"We could almost have named this the YouTube DAC. One of its superb applications is watching free YouTube concerts, listening to historical recordings, master classes and music seminars. There is so much priceless material uploaded to YouTube these days and all you (almost) need is a superb DAC which faithfully separates the computer noise and jitter from the DAC. One can use the (ahem) YouTube volume control to digitally control the volume.

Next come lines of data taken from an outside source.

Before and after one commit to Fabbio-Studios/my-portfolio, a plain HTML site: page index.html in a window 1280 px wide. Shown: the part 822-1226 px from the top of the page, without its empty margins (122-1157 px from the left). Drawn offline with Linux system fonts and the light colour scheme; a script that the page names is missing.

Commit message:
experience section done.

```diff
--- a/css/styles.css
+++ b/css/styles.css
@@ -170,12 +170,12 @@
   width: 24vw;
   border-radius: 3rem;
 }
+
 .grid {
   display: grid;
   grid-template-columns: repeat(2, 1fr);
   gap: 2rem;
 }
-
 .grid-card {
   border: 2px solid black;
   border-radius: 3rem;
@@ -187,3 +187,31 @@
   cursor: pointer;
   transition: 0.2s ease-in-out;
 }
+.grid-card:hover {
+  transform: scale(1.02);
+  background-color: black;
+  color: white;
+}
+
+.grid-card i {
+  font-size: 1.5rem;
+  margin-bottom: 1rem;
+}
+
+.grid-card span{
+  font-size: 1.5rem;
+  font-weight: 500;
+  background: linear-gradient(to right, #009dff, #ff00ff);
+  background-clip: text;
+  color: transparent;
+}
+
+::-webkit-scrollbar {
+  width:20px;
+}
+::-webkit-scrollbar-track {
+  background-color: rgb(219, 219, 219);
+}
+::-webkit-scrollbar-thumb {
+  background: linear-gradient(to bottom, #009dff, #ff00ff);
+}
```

"I'm not saying this is the world's best method but when you connect headphones directly to the XLR outputs of the Echo's End, use YouTube's volume control and our USB input which connects to any Mac without driver installation, you get sound which surprisingly transports you there; and with no fuss except for some lost desktop space. But then, a USB cable can be up to 5m long. Since our DAC automatically locks to anything you throw at it, you don't ever need to reach over and switch anything*. It's the combo of onboard Firewall modules [see triple stacks at left] and precision discrete R-2R resistor ladder plus the lack of metal enclosure and brass pin parts which, together, work to achieve a nice organic sound."

"Incidentally, regarding the Laminar Streamer innards, shape, weight and how the design is structured so that you don't see screws, let me share this story. If you go here and scroll to the very bottom of the page, then scroll up about 9 pictures, you will see a contact microphone attached to the RCA output of the Laminar Streamer. To set up this acoustic test of the enclosure, we had to disassemble the Laminar Streamer and install the RCA output. This was done from within the device because of the no-screws-visible design. So, starting with the feet and working our way upwards disassembling just the mechanical enclosure—there were no wires or electronics at the time—installing the single RCA connector and reassembling the entire enclosure took four hours. I kid you not."

"If you want to use the DAC with an S/PDIF source, it is recommended to first unplug the USB cable, then to plug in the S/PDIF cable, then to power on your S/PDIF device. Same goes for AES/EBU. It is possible to have more than one digital input connected but you can't have all of them output digital signals at once even if those happen to be timed zeros (digital black). The device will not know which digital stream to lock to and will likely respond with either silence or some strange bouts of distortion. The DAC can't tell the difference between a device you forgot to turn off or don't want to let get cold; and a really deep piece of music such as John Cage 4'33".

By the way, this Laminar Streamer unit came from Rainer Weber of Kaiser Acoustics who had it on loan. When asked to relinquish it, he reportedly sent Louis a single-word email: Traurig. That's German for 'sad'. But Louis said they already had plans. This suggests that the machine's endangered species status—what else to call being the world's only one—would soon be lifted.